[Items from a dataset]
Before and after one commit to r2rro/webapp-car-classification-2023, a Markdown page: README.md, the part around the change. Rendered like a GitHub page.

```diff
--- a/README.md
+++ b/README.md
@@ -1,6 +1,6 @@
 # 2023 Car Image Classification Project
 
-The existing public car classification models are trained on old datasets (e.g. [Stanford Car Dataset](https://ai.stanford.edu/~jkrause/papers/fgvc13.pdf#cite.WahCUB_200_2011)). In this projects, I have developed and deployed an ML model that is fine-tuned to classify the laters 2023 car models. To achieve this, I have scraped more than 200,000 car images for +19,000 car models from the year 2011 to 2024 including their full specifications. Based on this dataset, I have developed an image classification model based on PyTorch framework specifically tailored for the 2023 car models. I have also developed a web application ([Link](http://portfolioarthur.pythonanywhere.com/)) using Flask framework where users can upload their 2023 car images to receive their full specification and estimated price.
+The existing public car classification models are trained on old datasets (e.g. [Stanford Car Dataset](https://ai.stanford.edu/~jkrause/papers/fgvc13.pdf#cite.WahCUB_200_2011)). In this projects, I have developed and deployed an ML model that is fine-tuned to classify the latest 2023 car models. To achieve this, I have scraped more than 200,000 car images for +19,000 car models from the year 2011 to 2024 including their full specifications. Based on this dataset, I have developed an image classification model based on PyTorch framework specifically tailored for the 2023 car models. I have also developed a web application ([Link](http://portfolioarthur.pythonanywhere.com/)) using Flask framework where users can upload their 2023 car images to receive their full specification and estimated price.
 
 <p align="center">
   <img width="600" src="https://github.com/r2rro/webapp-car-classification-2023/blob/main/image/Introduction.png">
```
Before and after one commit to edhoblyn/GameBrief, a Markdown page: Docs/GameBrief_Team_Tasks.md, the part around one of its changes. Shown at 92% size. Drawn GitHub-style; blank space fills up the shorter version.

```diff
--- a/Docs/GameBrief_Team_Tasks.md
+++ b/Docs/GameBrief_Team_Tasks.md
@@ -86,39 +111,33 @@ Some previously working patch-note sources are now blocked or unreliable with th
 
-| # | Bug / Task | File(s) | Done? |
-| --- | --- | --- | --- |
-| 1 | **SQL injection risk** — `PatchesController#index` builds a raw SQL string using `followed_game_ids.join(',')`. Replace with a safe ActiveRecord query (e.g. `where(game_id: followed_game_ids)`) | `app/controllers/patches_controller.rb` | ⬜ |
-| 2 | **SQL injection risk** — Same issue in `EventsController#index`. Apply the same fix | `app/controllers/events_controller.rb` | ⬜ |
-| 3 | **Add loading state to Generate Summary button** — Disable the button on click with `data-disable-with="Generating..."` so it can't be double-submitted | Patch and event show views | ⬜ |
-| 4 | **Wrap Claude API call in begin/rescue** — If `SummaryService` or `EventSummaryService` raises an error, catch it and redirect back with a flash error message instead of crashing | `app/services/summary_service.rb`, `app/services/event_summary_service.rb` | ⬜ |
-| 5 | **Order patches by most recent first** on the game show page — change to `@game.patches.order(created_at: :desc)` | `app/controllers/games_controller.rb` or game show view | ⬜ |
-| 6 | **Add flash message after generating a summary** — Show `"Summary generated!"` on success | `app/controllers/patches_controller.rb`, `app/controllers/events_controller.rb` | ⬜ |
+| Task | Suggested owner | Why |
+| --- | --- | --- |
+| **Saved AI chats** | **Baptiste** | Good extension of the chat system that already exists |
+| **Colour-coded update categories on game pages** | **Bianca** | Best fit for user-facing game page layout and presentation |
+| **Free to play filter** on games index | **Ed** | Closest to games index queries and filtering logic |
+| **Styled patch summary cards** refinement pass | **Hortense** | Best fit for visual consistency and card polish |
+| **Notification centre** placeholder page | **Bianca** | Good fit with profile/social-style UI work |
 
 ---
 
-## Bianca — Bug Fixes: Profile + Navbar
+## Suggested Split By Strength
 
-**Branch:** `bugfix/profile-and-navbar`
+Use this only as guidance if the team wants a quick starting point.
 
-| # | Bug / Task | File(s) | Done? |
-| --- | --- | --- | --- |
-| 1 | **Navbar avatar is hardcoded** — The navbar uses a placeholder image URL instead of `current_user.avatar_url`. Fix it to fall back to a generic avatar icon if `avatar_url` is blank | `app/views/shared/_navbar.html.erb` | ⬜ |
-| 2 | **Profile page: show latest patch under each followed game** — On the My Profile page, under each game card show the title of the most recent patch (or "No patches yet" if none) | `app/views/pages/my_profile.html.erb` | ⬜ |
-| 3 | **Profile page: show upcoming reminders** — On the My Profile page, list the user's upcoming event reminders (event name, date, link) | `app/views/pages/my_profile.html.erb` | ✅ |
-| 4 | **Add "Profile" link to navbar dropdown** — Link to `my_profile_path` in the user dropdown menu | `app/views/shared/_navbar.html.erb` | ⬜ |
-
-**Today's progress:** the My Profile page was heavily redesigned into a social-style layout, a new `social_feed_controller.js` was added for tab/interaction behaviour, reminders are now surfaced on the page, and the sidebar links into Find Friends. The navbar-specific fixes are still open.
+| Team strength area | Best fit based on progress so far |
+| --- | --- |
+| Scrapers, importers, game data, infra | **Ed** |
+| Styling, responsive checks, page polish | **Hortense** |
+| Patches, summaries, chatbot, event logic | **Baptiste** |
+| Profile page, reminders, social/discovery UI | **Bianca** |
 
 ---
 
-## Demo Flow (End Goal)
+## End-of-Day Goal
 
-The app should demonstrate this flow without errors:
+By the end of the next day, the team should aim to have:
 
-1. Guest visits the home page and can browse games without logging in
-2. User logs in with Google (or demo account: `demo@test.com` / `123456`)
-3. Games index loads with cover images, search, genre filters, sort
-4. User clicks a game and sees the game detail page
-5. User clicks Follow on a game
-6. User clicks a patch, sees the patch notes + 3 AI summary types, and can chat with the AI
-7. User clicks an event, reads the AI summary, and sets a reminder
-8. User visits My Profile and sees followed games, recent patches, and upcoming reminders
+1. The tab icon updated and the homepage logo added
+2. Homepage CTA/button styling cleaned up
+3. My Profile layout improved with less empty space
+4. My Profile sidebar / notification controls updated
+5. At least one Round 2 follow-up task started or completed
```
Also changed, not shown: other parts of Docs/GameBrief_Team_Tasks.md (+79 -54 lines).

### Work instruction
Return all lines in the data that include the word "sees".

### Response for this exercise
-4. User clicks a game and sees the game detail page
-6. User clicks a patch, sees the patch notes + 3 AI summary types, and can chat with the AI
-8. User visits My Profile and sees followed games, recent patches, and upcoming reminders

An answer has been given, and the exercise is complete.